**EXERCISE:**
Could you find every line in the records below that contains the word "Home" and copy it?

━━━━━ STORED DATA

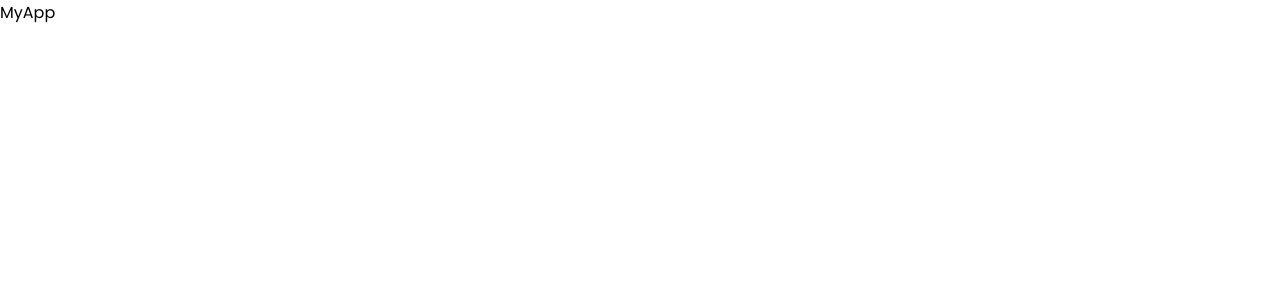
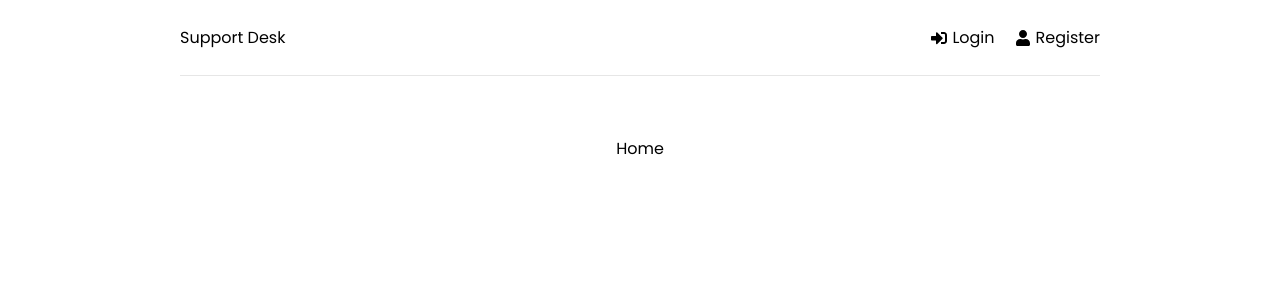
Before and after one commit to AnukulPK/support-desk, a React (Create React App) app in the folder frontend/: page / in a window 1280 px wide. Shown: the top 300 px of the page. Built offline with nearby package versions, Linux system fonts and the light colour scheme.

Commit message:
basic ui structure

```diff
--- a/frontend/src/App.js
+++ b/frontend/src/App.js
@@ -1,5 +1,24 @@
+import { BrowserRouter as Router, Routes, Route } from "react-router-dom";
+import Header from "./components/Header";
+import Home from "./pages/Home";
+import Login from "./pages/Login";
+import Register from "./pages/Register";
+
 function App() {
-  return <div className="App">MyApp</div>;
+  return (
+    <>
+      <Router>
+        <div className="container">
+          <Header />
+          <Routes>
+            <Route path="/" element={<Home />} />
+            <Route path="/login" element={<Login />} />
+            <Route path="/register" element={<Register />} />
+          </Routes>
+        </div>
+      </Router>
+    </>
+  );
 }
 
 export default App;
--- /dev/null
+++ b/frontend/src/components/Header.jsx
@@ -0,0 +1,29 @@
+import React from "react";
+import { FaSignInAlt, FaSignOutAlt, FaUser } from "react-icons/fa";
+import { Link } from "react-router-dom";
+
+const Header = () => {
+  return (
+    <header className="header">
+      <div className="logo">
+        <Link to="/">Support Desk</Link>
+      </div>
+      <ul>
+        <li>
+          <Link to="/login">
+            <FaSignInAlt />
+            Login
+          </Link>
+        </li>
+        <li>
+          <Link to="/register">
+            <FaUser />
+            Register
+          </Link>
+        </li>
+      </ul>
+    </header>
+  );
+};
+
+export default Header;
--- /dev/null
+++ b/frontend/src/pages/Home.jsx
@@ -0,0 +1,7 @@
+import React from "react";
+
+const Home = () => {
+  return <div>Home</div>;
+};
+
+export default Home;
--- /dev/null
+++ b/frontend/src/pages/Login.jsx
@@ -0,0 +1,7 @@
+import React from "react";
+
+const Login = () => {
+  return <div>Login</div>;
+};
+
+export default Login;
--- /dev/null
+++ b/frontend/src/pages/Register.jsx
@@ -0,0 +1,7 @@
+import React from "react";
+
+const Register = () => {
+  return <div>Register</div>;
+};
+
+export default Register;
```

━━━━━━━━━━

**TASK RESPONSE:**
+import Home from "./pages/Home";
+            <Route path="/" element={<Home />} />
+++ b/frontend/src/pages/Home.jsx
+const Home = () => {
+  return <div>Home</div>;
+export default Home;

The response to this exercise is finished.